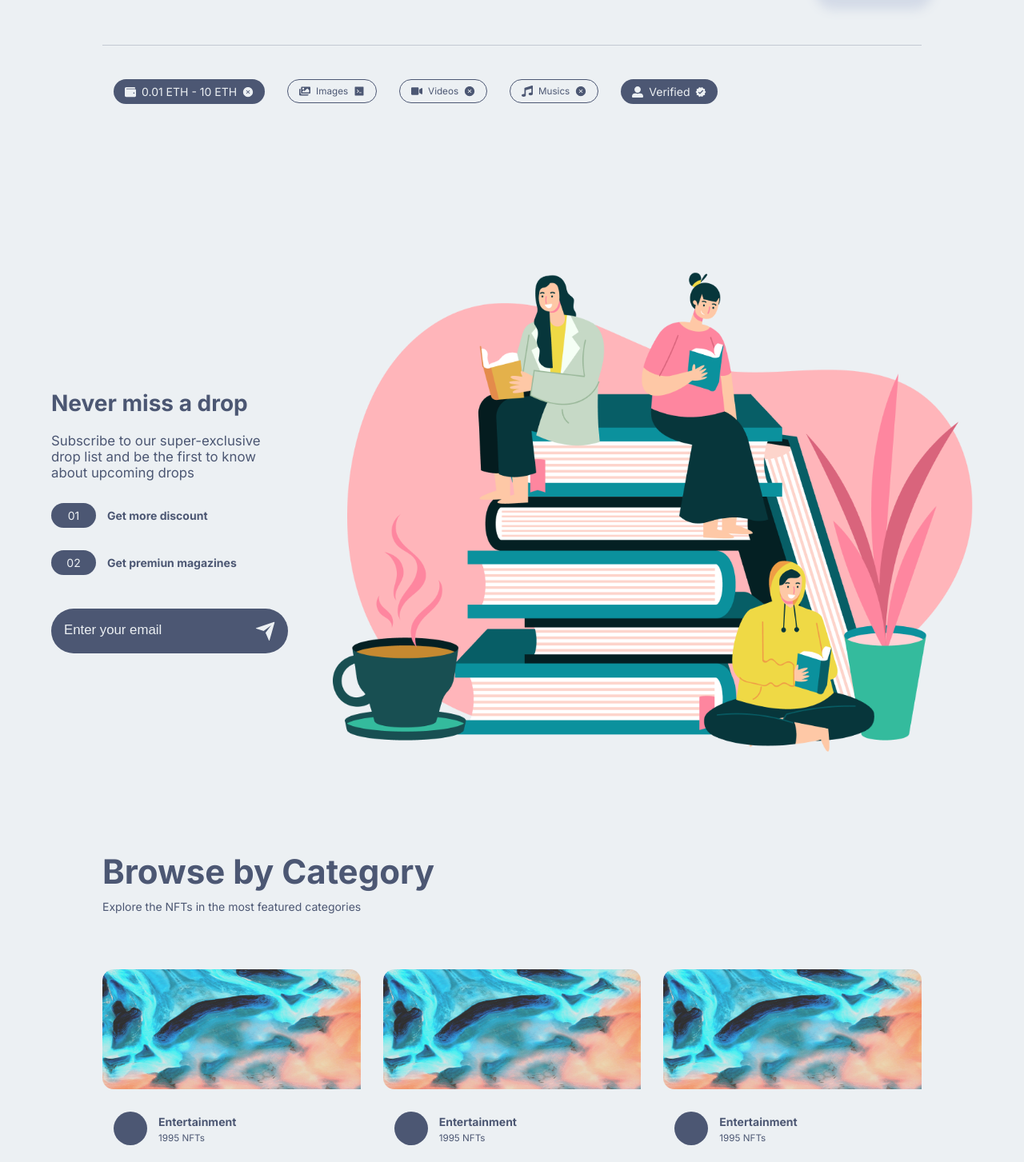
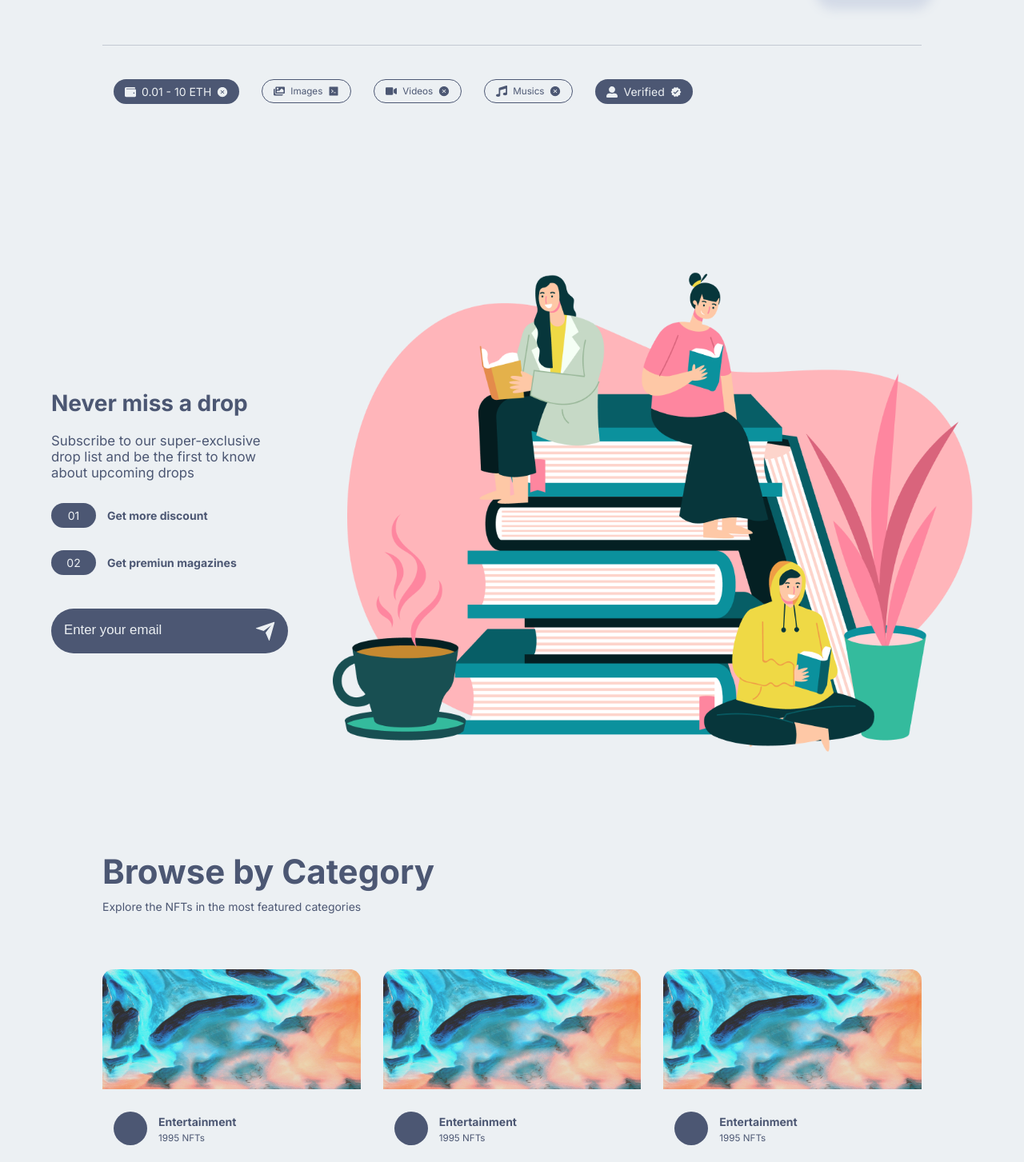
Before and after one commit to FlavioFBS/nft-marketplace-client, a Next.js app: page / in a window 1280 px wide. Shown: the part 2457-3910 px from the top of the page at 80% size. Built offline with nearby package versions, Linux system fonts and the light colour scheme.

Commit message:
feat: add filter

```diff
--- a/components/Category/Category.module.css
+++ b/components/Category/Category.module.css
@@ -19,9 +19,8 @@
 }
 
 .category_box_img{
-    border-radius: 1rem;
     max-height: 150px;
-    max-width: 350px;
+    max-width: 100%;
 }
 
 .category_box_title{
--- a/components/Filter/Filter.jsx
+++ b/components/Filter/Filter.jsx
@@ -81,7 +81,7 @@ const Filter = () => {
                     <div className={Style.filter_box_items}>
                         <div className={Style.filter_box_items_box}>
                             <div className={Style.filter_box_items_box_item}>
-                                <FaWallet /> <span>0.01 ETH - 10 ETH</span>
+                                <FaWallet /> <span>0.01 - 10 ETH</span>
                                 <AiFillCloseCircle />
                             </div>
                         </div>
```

INSTRUCTIONS FOR THE TASK:
Omit every picture, then repeat the remaining data exactly as it appears above.

RESULT FOR THIS EXERCISE:
Before and after one commit to FlavioFBS/nft-marketplace-client, a Next.js app: page / in a window 1280 px wide. Shown: the part 2457-3910 px from the top of the page at 80% size. Built offline with nearby package versions, Linux system fonts and the light colour scheme.

Commit message:
feat: add filter

```diff
--- a/components/Category/Category.module.css
+++ b/components/Category/Category.module.css
@@ -19,9 +19,8 @@
 }
 
 .category_box_img{
-    border-radius: 1rem;
     max-height: 150px;
-    max-width: 350px;
+    max-width: 100%;
 }
 
 .category_box_title{
--- a/components/Filter/Filter.jsx
+++ b/components/Filter/Filter.jsx
@@ -81,7 +81,7 @@ const Filter = () => {
                     <div className={Style.filter_box_items}>
                         <div className={Style.filter_box_items_box}>
                             <div className={Style.filter_box_items_box_item}>
-                                <FaWallet /> <span>0.01 ETH - 10 ETH</span>
+                                <FaWallet /> <span>0.01 - 10 ETH</span>
                                 <AiFillCloseCircle />
                             </div>
                         </div>
```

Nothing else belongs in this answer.